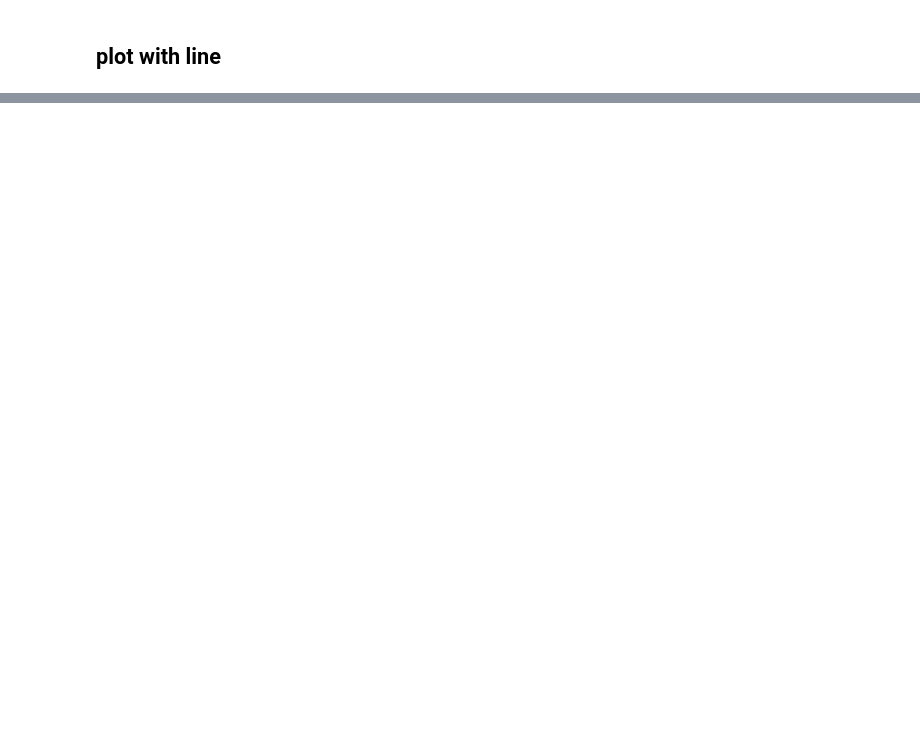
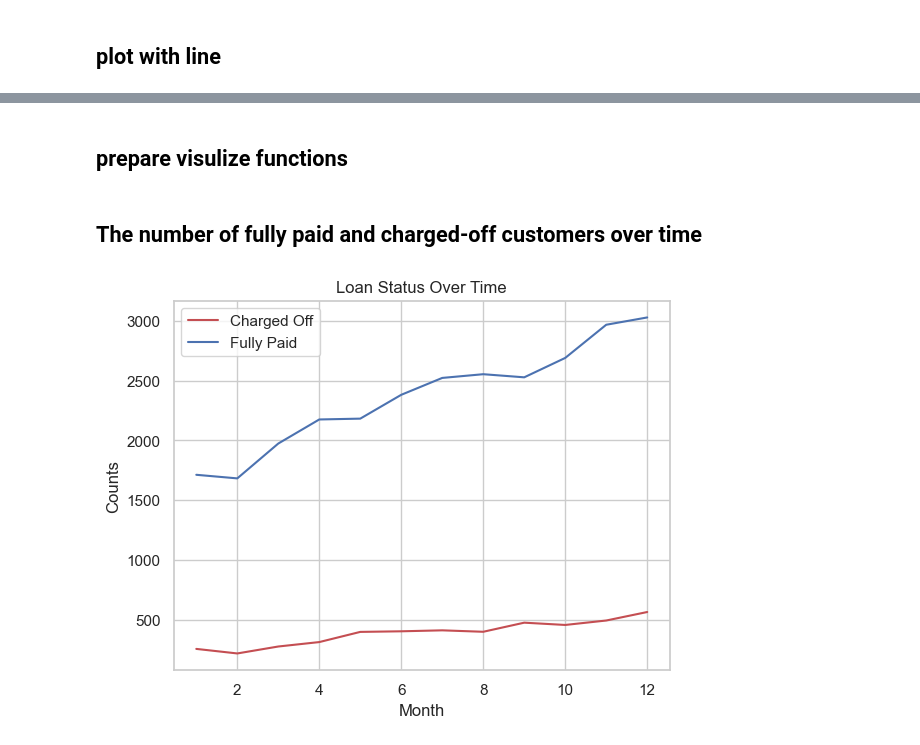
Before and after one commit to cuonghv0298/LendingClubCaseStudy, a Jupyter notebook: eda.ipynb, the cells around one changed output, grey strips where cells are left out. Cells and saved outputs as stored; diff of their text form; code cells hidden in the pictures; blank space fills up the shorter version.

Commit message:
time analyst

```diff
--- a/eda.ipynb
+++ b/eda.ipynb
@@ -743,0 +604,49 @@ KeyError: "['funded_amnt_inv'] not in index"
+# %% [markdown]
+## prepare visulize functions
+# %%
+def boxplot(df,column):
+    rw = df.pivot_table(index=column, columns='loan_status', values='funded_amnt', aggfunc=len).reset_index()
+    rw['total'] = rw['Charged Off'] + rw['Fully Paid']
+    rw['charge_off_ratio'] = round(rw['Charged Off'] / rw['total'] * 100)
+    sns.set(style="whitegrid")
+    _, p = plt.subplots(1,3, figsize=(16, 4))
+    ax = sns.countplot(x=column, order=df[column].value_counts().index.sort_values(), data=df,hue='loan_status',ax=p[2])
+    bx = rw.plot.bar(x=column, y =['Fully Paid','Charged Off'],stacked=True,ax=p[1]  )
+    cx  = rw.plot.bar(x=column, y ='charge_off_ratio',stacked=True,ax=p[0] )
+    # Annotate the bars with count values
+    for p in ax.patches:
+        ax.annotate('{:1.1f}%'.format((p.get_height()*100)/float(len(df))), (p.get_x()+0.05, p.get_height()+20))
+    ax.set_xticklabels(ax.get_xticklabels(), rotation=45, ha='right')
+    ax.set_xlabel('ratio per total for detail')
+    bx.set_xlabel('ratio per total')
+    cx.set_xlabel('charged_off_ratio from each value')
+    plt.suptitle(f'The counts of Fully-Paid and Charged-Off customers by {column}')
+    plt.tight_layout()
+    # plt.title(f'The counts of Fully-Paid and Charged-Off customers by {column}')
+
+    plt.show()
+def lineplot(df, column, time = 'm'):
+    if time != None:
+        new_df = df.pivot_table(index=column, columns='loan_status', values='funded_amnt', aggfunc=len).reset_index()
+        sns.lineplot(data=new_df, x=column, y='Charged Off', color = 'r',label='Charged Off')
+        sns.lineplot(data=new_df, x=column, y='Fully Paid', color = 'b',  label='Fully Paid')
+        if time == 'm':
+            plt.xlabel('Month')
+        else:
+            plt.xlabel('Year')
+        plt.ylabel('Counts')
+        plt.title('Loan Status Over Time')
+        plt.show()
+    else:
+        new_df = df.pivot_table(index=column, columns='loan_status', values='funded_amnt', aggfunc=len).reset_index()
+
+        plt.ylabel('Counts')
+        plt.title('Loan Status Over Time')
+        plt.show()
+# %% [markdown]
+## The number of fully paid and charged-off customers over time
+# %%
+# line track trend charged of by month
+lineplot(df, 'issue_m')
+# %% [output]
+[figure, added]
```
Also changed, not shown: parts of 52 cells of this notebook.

# # # #

The expected output is the full data above, reproduced exactly with no images.

→ Answer to this task:
Before and after one commit to cuonghv0298/LendingClubCaseStudy, a Jupyter notebook: eda.ipynb, the cells around one changed output, grey strips where cells are left out. Cells and saved outputs as stored; diff of their text form; code cells hidden in the pictures; blank space fills up the shorter version.

Commit message:
time analyst

```diff
--- a/eda.ipynb
+++ b/eda.ipynb
@@ -743,0 +604,49 @@ KeyError: "['funded_amnt_inv'] not in index"
+# %% [markdown]
+## prepare visulize functions
+# %%
+def boxplot(df,column):
+    rw = df.pivot_table(index=column, columns='loan_status', values='funded_amnt', aggfunc=len).reset_index()
+    rw['total'] = rw['Charged Off'] + rw['Fully Paid']
+    rw['charge_off_ratio'] = round(rw['Charged Off'] / rw['total'] * 100)
+    sns.set(style="whitegrid")
+    _, p = plt.subplots(1,3, figsize=(16, 4))
+    ax = sns.countplot(x=column, order=df[column].value_counts().index.sort_values(), data=df,hue='loan_status',ax=p[2])
+    bx = rw.plot.bar(x=column, y =['Fully Paid','Charged Off'],stacked=True,ax=p[1]  )
+    cx  = rw.plot.bar(x=column, y ='charge_off_ratio',stacked=True,ax=p[0] )
+    # Annotate the bars with count values
+    for p in ax.patches:
+        ax.annotate('{:1.1f}%'.format((p.get_height()*100)/float(len(df))), (p.get_x()+0.05, p.get_height()+20))
+    ax.set_xticklabels(ax.get_xticklabels(), rotation=45, ha='right')
+    ax.set_xlabel('ratio per total for detail')
+    bx.set_xlabel('ratio per total')
+    cx.set_xlabel('charged_off_ratio from each value')
+    plt.suptitle(f'The counts of Fully-Paid and Charged-Off customers by {column}')
+    plt.tight_layout()
+    # plt.title(f'The counts of Fully-Paid and Charged-Off customers by {column}')
+
+    plt.show()
+def lineplot(df, column, time = 'm'):
+    if time != None:
+        new_df = df.pivot_table(index=column, columns='loan_status', values='funded_amnt', aggfunc=len).reset_index()
+        sns.lineplot(data=new_df, x=column, y='Charged Off', color = 'r',label='Charged Off')
+        sns.lineplot(data=new_df, x=column, y='Fully Paid', color = 'b',  label='Fully Paid')
+        if time == 'm':
+            plt.xlabel('Month')
+        else:
+            plt.xlabel('Year')
+        plt.ylabel('Counts')
+        plt.title('Loan Status Over Time')
+        plt.show()
+    else:
+        new_df = df.pivot_table(index=column, columns='loan_status', values='funded_amnt', aggfunc=len).reset_index()
+
+        plt.ylabel('Counts')
+        plt.title('Loan Status Over Time')
+        plt.show()
+# %% [markdown]
+## The number of fully paid and charged-off customers over time
+# %%
+# line track trend charged of by month
+lineplot(df, 'issue_m')
+# %% [output]
+[figure, added]
```
Also changed, not shown: parts of 52 cells of this notebook.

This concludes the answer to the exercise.